The immediate answer is No, you don’t need High Definition Video for podcasting on iTunes or YouTube. With a regular standard video format you can do everything on the web you want and more. However, in the not-so-distant future, I’m sure there is place for the HD format on the web, Brightcove.tv is already experimenting with it. The great news is, you can use HD footage already as a base for your videocasts! The magic key here is the resolution which is at least twice as big as the standard video format (SD) and that opens a couple of doors for creative people.
As you probably already know, HDV is actually meant for high definition TV sets. On those devices the results are really phenomenal and they get better every day. In January, I went to a multimedia store in Brussels where they showed a HDV demo on a HDV plasma screen of Phillips and I was totally awed by the impossibly clear details of everything on screen. It was really amazing! At the same time it has a distracting effect, so if you watch a complete movie in HD, you might wonder at the end what the movie was about 🙂

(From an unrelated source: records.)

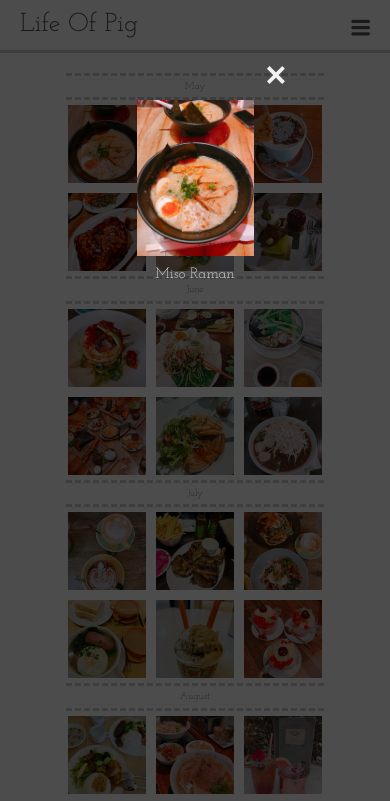
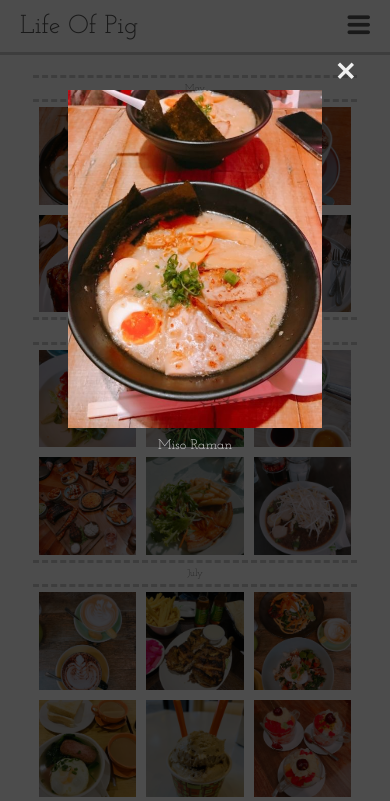
Before and after one commit to jimmyo1123/FoodWall, a plain HTML site: page index.html in a window 390 px wide. Both pictures are taken after a click on the picture 107 px from the left and 144 px from the top of the page. Shown: the top 801 px of the page. Drawn offline with nearby package versions, Linux system fonts and the light colour scheme; files whose address does not match are found by name.

Commit message:
update responsive again

```diff
--- a/resources/css/queries.css
+++ b/resources/css/queries.css
@@ -20,6 +20,14 @@
     .month {
         font-size: 80%;
     }
+
+    .container-content {
+        width: 44%;
+    }
+
+    .close {
+        right: 22%;
+    }
 }
 
 
@@ -34,10 +42,12 @@
         margin: 15px 0 5px 55px;
     }
 
-    nav .row {
+    nav .row {}
+
+    .menu {
+        display: none
     }
 
-    .menu {display: none}
     .menu {
         float: left;
         text-align: left;
@@ -57,9 +67,8 @@
 
     .mobile-menu {
         display: inline-block;
-    }
-
-    .sticky {
+        margin-top: 12px;
+        margin-right: 30px;
     }
 
     .sticky .menu {
@@ -69,16 +78,12 @@
         padding-bottom: 5px;
     }
 
-    .sticky .menu li a:link,
-    .sticky .menu li a:visited {
-    }
-
     .sticky .siteName {
         font-size: 100%;
     }
 
     .sticky .mobile-menu {
-        margin-top: 10px;
+        margin-top: 6px;
     }
 
 
@@ -87,8 +92,14 @@
     }
 
     .month {
-        width: 63%;
+        width: 78%;
         font-size: 60%;
+    }
+
+    /*li*/
+    .photos {
+        padding-top: 25%;
+        width: 25%;
     }
 
     .footer-nav {
@@ -96,6 +107,33 @@
         padding-top: 5px;
         padding-left: 30px;
     }
+
+    /*-----------------*/
+    /*POP UP CONTAINER*/
+    /*-----------------*/
+
+    .pop-up-container {
+        padding-top: 100px;
+    }
+
+    /*image*/
+    .container-content {
+        width: 55%;
+    }
+
+    /*caption*/
+    #caption {
+        max-width: 400px;
+        font-size: 85%;
+    }
+
+    /*close button*/
+    .close {
+        top: 5%;
+        right: 15%;
+        font-size: 55px;
+    }
+
 }
 
 
@@ -103,19 +141,25 @@
 @media only screen and (max-width: 480px) {
     .siteName {
         font-size: 130%;
-        margin: 10px 0 10px 20px;
+        margin: 12px 0 10px 20px;
+    }
+
+    .sticky .siteName {
+        font-size: 100%;
+        margin: 10px 0 5px 30px;
+    }
+
+    .mobile-menu {
+        display: inline-block;
+        margin-top: 10px;
+        margin-right: 20px;
+    }
+
+    .sticky .mobile-menu {
+        margin-top: 6px;
     }
 
     .menu {
-        font-size: 50%;
-    }
-
-    .gallery {
-        padding-top: 20px;
-    }
-
-    .month {
-        width: 66%;
         font-size: 50%;
     }
 
@@ -124,7 +168,7 @@
     }
 
     .footer-nav {
-        font-size: 60%;
+        font-size: 45%;
         padding-top: 0px;
         padding-left: 20px;
     }
@@ -138,4 +182,50 @@
         padding: 10px 0;
         width: 49.2%;
     }
+
+    /*-----------------*/
+    /*POP UP CONTAINER*/
+    /*-----------------*/
+
+    .pop-up-container {
+        padding-top: 90px;
+    }
+
+    /*image*/
+    .container-content {
+        width: 65%;
+    }
+
+    /*caption*/
+    #caption {
+        max-width: 300px;
+        font-size: 70%;
+    }
+
+    /*close button*/
+    .close {
+        top: 4%;
+        right: 8%;
+        font-size: 55px;
+    }
+
+    /*-----------------*/
+    /* GALLERY */
+    /*-----------------*/
+
+    .gallery {
+        padding-top: 20px;
+    }
+
+    .month {
+        width: 83%;
+        font-size: 50%;
+    }
+
+    /*li*/
+    .photos {
+        padding-top: 25%;
+        width: 25%;
+    }
+
 }
--- a/resources/css/style.css
+++ b/resources/css/style.css
@@ -74,8 +74,8 @@ body {
     float: right;
     cursor: pointer;
     margin-right: 20px;
-    margin-top: 15px;
-    font-size: 25px;
+    margin-top: 10px;
+    font-size: 30px;
 }
 
 hr {
@@ -95,12 +95,13 @@ hr {
     left: 0;
     width: 100%;
     background-color: rgba(255, 255, 255, 0.85);
-    z-index: 9999; /*vertical stacking*/
+    z-index: 1; /*vertical stacking*/
 }
 
 .sticky .menu {
 
     margin-top: 18px;
+    margin-right: 40px;
     float: right;
 }
 
@@ -126,7 +127,7 @@ hr {
 }
 
 .month {
-    width: 62%;
+    width: 77%;
     border-top: 3px dashed #ccc;
     border-bottom: 3px dashed #ccc;
     text-align: center;
@@ -146,8 +147,8 @@ hr {
 /*li*/
 .photos {
     position: relative;
-    padding-top: 20%;
-    width: 20%;
+    padding-top: 25%;
+    width: 25%;
     margin: 5px;
     background-color: #000;
 }
@@ -177,9 +178,8 @@ hr {
 .pop-up-container {
     display: none;
     position: fixed;
-    z-index: 1; /*sit on top*/
-    padding-top: 100px;
-    left: 0;
+    z-index: 2; /*sit on top*/
+    padding-top: 80px;
     top: 0;
     width: 100%;
     height: 100%;
@@ -192,7 +192,7 @@ hr {
 .container-content {
     margin: auto;
     display: block;
-    width: 30%;
+    width: 40%;
     max-width: 500px;
 }
 
@@ -206,7 +206,6 @@ hr {
     color: #ccc;
     padding: 10px 0;
     height: 150px;
-    font-size: 15px;
     font-weight: 400;
 }
 
@@ -228,8 +227,8 @@ hr {
 /*close button*/
 .close {
     position: absolute;
-    top: 35px;
-    right: 100px;
+    top: 2%;
+    right: 25%;
     color: #f1f1f1;
     font-size: 60px;
     font-weight: bold;
@@ -257,13 +256,13 @@ footer {
     font-weight: 400;
     color: #ccc;
     float: left;
-    padding-left: 20px;
+    padding-left: 30px;
 }
 
 .social-links {
     list-style: none;
     float: right;
-    padding-right: 20px;
+    padding-right: 30px;
 }
 
 .social-links a:link,
```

What can you do with HDV on the web?
Like I said, high definition video delivers crisp and big sized movies. In order to use them on the web, you need to downsize them to 37% of their real size. Now think with me for a second: what if you left some parts at 100% of the real size and just crop it within the standard frame of 480×360 pixels? You get really sharp detailed video footage from close-up from anywhere in your movie!
Let’s say you are interviewing someone on the street, and when you check your video in post production, you see some distracting elements you want to get out of the way. Or the interviewee shows a facial expression that you would like to zoom into. Then you import your movie into your editor and only leave those parts 100% of the real size that you want to focus on. The rest of the video you reduce to about 37% or thereabout. Click here for a video demonstration.
Another example is that you have a videocast about skin care and you do not have a camera man who runs the camera for you: You put your camera on a tripod and stand next to the interviewee. You both are a couple of yards from the camera which is filming everything in one go.
Instead of having to ask the interviewee at a certain point to come closer to the camera to show details of her facial skin, you can zoom in on the face afterwards with your movie editor because the resolution of the movie is really big. This way, you do not need to break up the interview, walk to the camera and zoom in on her face, which would be a little awkward.
Yet another example: you want to take a close-up from a bird eating seeds. Instead of creeping close by and thereby alarming the bird, you keep your distance and in the post production phase, you show the full resolution of the HD footage wherever appropriate. As you can see, there are many possibilities and I only named a few simple situations.
Which editor software to use?
Most free editors will not allow you to crop video, so you will need to work with Camtasia, Adobe Premiere, Adobe After Effect, Flash or FinalCut Pro (Mac) to apply this method. Some of these application are for the high end user and not easy to handle. See the Software review section for an overview next week. Camtasia has the least possible options of these editors but you can get great results with some creativity. Flash has more options but the learning curve is higher. The Adobe range requires serious study. None of these tools are exactly cheap but they offer value for money.
At this time of writing, it can be a bit of a pain to download HD video from a camcorder onto your computer depending on the configuration of your system and some free movie editors do not recognize the format, or when they do, like Windows MovieMaker, they either restrict you to downsize to a lower resolution or they only export to .WMV (which is not the best format to start from). There are workarounds as always, but that is beyond the scope of this article.
These days, iMovie on Mac has no problems recognizing the HD format and you can save the movie to various formats which is great.
If you don’t have a Mac, best inform yourself upfront. If you work on a laptop, take it to the shop where you buy the camcorder and ask them to test the download, if possible (some shops will refuse).
Something to consider is that once you are finished editing on a HD video, processing that big file takes a lot of time. The temptation is strong to sit there and stare at the progress bar. Take my advice: don’t do it. Your time is more valuable then that, go do something fun in the meantime and let the computer work for you.
Also read the article about external drives, this is really important, especially if you work on a laptop!
I am preparing a set of video tutorials to explain how this all works on several movie editors. If you want to know when they are available, drop a comment below.